Change detection data
▼
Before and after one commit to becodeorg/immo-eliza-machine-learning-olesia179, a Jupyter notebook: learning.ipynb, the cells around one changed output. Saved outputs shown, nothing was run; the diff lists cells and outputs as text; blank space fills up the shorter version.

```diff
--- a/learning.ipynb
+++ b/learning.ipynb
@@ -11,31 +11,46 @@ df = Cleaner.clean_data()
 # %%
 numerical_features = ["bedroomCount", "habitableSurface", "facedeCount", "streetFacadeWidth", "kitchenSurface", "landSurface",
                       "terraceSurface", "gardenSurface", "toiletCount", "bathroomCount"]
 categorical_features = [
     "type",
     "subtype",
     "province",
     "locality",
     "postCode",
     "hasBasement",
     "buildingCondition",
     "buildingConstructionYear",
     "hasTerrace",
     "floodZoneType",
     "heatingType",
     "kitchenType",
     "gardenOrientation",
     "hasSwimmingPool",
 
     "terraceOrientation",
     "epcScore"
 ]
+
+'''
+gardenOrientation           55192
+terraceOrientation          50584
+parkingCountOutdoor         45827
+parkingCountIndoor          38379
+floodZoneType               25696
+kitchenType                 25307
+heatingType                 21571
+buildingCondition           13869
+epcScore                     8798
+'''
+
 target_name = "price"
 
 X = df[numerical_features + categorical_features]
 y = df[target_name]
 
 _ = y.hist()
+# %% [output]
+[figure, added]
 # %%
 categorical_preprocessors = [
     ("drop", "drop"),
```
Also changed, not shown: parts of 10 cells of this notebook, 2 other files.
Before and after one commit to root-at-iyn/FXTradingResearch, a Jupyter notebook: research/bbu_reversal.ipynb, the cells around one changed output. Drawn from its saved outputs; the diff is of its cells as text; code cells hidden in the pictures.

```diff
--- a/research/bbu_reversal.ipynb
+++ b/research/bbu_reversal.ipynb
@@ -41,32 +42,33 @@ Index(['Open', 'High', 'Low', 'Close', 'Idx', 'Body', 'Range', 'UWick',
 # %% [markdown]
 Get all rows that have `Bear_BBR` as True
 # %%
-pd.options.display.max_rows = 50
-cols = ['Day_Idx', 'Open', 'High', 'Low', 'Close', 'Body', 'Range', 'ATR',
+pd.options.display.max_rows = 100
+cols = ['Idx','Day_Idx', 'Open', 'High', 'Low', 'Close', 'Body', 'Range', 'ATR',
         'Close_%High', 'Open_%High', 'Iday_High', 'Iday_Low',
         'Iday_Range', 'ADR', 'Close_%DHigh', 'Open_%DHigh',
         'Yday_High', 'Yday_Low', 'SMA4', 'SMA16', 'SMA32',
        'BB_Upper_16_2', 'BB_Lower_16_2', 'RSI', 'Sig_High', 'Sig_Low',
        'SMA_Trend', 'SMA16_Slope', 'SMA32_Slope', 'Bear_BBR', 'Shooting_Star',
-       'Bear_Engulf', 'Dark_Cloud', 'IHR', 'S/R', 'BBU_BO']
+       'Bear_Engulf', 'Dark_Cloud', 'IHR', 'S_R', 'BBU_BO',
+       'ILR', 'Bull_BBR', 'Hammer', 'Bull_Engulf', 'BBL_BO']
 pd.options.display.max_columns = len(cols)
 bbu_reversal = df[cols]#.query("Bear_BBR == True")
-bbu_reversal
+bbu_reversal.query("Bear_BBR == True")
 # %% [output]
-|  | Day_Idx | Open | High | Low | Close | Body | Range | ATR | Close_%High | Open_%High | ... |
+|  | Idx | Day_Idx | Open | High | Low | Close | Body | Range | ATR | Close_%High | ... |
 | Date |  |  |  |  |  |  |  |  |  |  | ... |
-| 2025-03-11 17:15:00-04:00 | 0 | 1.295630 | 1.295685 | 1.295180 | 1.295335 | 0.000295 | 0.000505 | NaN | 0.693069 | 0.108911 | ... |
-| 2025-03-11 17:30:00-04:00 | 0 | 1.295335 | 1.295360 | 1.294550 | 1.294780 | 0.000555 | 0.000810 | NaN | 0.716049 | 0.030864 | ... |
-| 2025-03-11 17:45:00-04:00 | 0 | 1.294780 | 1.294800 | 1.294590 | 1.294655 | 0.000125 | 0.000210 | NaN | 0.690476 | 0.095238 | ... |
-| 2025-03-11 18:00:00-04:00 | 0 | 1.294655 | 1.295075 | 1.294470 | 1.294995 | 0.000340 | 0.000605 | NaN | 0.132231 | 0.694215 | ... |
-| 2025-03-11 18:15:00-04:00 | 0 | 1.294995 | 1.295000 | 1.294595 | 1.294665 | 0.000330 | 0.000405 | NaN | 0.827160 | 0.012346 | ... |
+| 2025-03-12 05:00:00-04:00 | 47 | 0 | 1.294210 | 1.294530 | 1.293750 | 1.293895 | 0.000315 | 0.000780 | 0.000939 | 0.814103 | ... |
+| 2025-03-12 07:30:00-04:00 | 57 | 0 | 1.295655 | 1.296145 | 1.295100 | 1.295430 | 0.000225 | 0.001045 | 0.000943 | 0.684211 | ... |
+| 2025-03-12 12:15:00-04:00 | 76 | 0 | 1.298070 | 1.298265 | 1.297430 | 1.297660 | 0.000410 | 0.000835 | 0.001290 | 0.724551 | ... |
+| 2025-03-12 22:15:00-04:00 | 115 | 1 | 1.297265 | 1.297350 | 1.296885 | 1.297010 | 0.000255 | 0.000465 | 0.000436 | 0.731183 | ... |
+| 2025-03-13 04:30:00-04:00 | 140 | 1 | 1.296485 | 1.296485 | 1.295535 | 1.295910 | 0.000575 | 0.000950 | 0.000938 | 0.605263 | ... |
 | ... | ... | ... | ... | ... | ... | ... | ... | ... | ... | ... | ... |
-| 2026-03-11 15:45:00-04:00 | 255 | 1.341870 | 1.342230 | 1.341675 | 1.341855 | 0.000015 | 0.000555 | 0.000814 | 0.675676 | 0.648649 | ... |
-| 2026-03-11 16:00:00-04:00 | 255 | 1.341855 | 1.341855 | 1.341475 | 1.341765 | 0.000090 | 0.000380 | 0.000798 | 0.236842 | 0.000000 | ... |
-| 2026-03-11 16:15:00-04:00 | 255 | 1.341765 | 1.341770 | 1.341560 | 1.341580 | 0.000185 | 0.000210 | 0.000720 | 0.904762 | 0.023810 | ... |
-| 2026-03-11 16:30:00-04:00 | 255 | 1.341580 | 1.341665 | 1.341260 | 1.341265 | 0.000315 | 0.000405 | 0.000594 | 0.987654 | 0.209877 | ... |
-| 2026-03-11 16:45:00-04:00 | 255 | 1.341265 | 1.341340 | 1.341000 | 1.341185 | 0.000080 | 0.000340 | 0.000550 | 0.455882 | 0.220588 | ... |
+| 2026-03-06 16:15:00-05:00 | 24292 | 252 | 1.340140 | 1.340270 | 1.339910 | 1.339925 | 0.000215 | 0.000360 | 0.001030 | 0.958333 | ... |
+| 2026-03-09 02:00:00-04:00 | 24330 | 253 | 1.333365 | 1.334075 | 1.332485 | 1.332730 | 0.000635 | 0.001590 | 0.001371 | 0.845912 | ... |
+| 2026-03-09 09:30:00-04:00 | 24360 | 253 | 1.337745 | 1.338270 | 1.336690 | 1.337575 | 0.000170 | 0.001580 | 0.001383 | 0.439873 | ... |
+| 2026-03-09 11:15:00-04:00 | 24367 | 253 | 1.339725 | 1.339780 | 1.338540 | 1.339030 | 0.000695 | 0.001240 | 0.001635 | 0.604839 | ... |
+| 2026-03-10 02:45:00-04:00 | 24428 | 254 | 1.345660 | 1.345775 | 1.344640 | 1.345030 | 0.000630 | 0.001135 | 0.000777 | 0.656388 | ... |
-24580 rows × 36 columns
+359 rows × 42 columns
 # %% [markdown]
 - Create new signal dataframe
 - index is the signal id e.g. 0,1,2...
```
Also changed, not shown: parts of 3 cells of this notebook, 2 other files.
▲
Where a line above holds the word "after", copy it.

> **Reply to the task**:
Before and after one commit to becodeorg/immo-eliza-machine-learning-olesia179, a Jupyter notebook: learning.ipynb, the cells around one changed output. Saved outputs shown, nothing was run; the diff lists cells and outputs as text; blank space fills up the shorter version.
Before and after one commit to root-at-iyn/FXTradingResearch, a Jupyter notebook: research/bbu_reversal.ipynb, the cells around one changed output. Drawn from its saved outputs; the diff is of its cells as text; code cells hidden in the pictures.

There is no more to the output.